>> >> >> Comments, please!
>> >> >
>> >> >My comment is that I very much hope that you *will* study
>> >> >linguistics at university.
>> >> We'll see about that. I have 'til after summer to make a final
>> >> decision. 8-)
>> >Have you checked whether it is possible to do Anthro + Lx
>> I've been pretty busy lately, but I have set a date this week to
>> talk with the people at the university.
>> -kristian- 8-)
>I look forward to hearing how the meeting went. I hope you'll be
>persistent in trying to get what you want. Remember that most
>university teachers are only too pleased to have students who are
>both talented and enthusiastic, and their desire to teach such
>students generally overcomes the
>favour-by-having-anything-to-do-with-you attitude prevalent in
I spoke to them and it seems that there is talk of combining the two
subjects together in the future, but nothing has happened yet.
Anyways, I have applied to both. I'm a bit cheezed-off by how
impersonal the applications are so I have spiced it up with a copy
of the first chapter of my Boreanesian grammar, its phonology! I
hope that works! If you want, I could send you a copy too! I have
already sent the applications, which are due tomorrow.
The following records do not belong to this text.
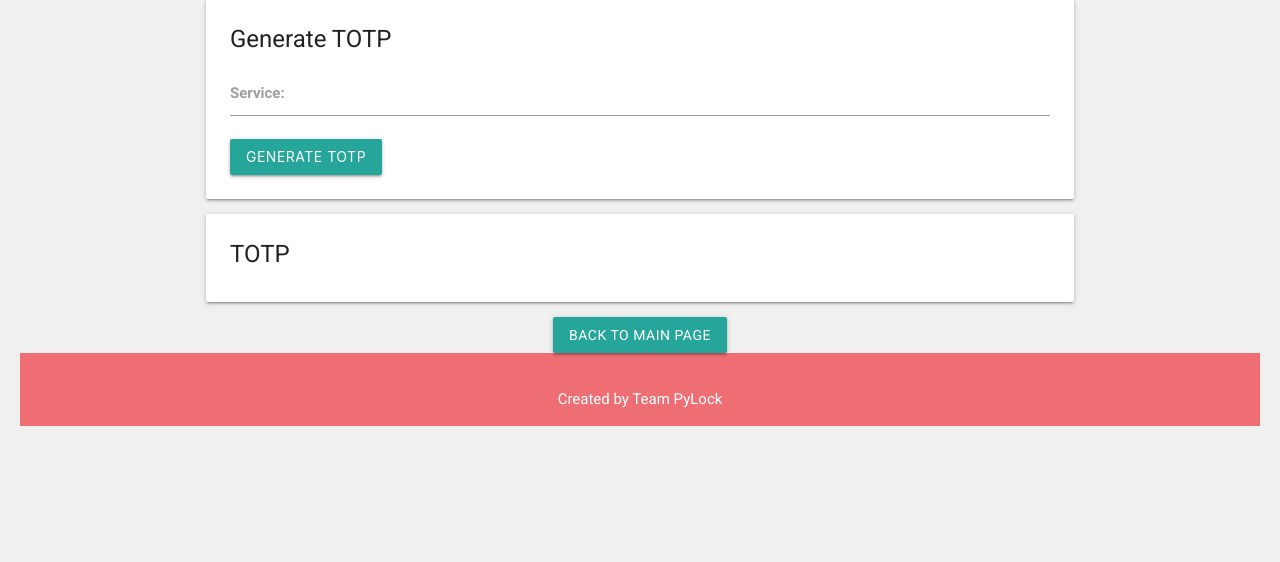
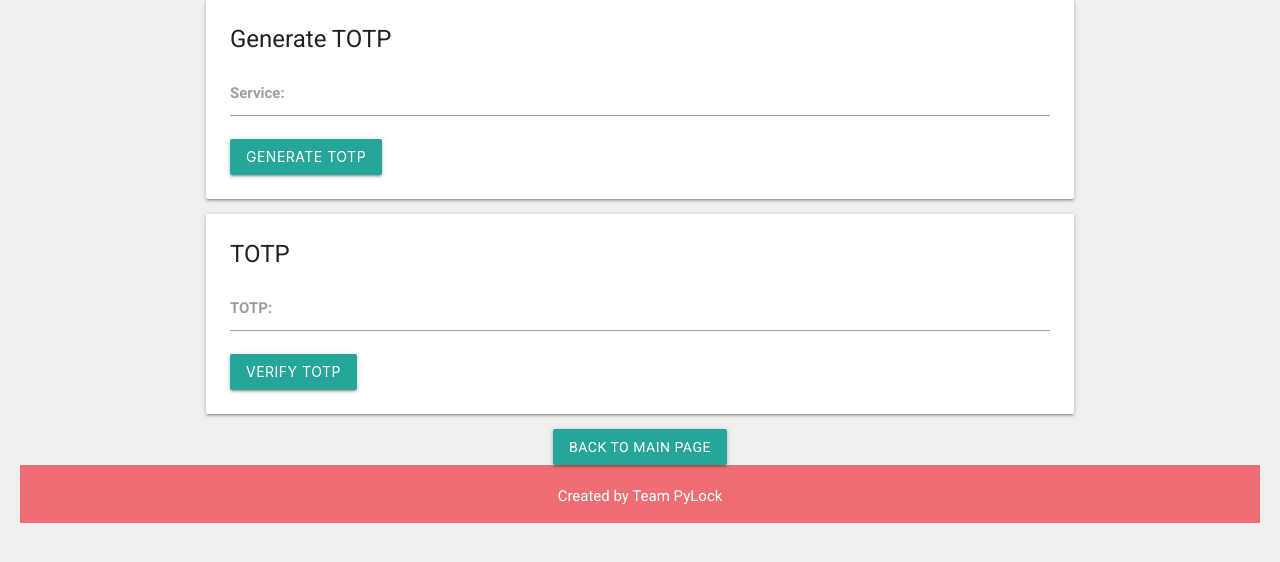
Before and after one commit to harshil748/PyLock, a Flask app: page /totp in a window 1280 px wide. Shown: the part 208-770 px from the top of the page. Run offline with Flask 3, Linux system fonts and the light colour scheme.

Commit message:
web site formatting changes

```diff
--- a/templates/totp.html
+++ b/templates/totp.html
@@ -35,6 +35,12 @@
             <article class="card">
                 <div class="card-content">
                     <span class="card-title">TOTP</span>
+                    <form>
+                        <div class="input-field">
+                            <label for="totp">TOTP:</label>
+                            <input type="text" id="totp" name="totp" required>
+                        </div>
+                        <button class="btn waves-effect waves-light" type="button" onclick="verifyTOTP()">Verify TOTP</button>
                     <p id="totp-display"></p>
                 </div>
             </article>
@@ -47,7 +53,7 @@
         <div class="container">
             <div class="row">
                 <div class="col s12">
-                    <p class="center-align">Created by Team PyLock</p>
+                    <p class="center-align" style="margin-top: 0;">Created by Team PyLock</p>
                 </div>
             </div>
         </div>
```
Now all I
have to do is wait patiently until the 28th of July when all the
applicants in Denmark get an answer in the mail.